TASK ITEM: The records follow. Count the lines holding "width" and give only the number.

DATA PROVIDED:
* * * *
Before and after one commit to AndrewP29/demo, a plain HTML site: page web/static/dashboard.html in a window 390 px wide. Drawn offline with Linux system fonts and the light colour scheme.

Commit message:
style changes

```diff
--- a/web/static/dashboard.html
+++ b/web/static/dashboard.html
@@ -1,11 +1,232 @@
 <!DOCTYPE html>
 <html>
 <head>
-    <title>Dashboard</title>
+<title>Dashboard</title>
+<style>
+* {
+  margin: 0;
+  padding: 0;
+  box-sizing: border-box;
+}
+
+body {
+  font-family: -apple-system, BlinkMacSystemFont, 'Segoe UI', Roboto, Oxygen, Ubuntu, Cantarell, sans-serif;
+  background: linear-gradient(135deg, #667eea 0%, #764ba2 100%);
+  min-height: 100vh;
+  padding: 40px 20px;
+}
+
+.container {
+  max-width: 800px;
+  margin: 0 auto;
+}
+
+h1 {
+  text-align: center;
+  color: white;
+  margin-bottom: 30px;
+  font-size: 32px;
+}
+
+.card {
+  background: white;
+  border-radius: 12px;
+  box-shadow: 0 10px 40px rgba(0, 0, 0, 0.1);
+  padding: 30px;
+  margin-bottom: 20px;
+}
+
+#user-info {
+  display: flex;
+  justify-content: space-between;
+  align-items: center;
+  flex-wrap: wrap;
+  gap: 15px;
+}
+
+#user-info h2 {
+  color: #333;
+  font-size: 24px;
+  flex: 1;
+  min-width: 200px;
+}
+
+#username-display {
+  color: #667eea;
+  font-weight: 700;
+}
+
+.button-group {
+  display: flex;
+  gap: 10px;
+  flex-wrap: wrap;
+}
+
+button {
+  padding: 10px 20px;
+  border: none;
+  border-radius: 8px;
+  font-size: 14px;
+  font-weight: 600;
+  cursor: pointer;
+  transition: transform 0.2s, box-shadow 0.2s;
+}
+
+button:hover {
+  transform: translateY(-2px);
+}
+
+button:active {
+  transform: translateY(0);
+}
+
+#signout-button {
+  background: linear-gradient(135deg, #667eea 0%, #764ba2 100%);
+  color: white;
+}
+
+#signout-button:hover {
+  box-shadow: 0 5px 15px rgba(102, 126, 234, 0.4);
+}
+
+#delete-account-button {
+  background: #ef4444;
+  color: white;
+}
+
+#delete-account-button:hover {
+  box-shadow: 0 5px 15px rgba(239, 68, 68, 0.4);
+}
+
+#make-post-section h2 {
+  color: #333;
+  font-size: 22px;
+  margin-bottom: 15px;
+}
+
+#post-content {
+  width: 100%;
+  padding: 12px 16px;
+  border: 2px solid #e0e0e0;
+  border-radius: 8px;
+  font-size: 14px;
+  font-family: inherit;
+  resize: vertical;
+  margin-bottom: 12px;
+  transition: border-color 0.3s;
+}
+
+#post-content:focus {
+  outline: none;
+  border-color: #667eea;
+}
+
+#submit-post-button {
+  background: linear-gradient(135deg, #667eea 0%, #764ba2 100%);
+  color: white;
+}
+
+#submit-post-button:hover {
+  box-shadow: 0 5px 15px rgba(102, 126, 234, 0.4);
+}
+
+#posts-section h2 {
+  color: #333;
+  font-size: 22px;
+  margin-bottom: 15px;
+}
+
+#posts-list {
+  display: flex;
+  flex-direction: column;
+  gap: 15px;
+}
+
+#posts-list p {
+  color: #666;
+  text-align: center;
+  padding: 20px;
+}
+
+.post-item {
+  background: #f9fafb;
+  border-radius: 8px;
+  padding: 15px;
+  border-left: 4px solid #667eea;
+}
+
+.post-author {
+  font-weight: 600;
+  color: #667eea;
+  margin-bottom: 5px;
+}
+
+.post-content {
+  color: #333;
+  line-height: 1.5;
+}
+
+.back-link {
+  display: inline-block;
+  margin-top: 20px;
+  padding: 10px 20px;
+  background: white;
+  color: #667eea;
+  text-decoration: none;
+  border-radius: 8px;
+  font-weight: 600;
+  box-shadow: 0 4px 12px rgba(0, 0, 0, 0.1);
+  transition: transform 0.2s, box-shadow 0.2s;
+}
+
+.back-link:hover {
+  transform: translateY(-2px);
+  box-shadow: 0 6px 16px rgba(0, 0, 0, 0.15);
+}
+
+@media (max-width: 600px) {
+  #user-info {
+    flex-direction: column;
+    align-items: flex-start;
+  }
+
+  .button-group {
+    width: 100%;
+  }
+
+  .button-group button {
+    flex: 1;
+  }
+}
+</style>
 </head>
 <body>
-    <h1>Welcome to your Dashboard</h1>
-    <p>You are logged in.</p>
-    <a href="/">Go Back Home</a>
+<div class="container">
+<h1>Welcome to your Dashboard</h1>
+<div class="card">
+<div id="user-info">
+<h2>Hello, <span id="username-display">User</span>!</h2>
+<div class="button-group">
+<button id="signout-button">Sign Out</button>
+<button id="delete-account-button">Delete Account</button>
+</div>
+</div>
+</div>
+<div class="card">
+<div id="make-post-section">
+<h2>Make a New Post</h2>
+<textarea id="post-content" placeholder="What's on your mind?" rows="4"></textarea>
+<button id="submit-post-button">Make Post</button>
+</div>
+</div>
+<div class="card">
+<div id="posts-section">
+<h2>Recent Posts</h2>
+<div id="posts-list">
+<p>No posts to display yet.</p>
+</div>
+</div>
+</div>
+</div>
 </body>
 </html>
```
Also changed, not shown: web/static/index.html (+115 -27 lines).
* * * *
ANSWER SECTION: 5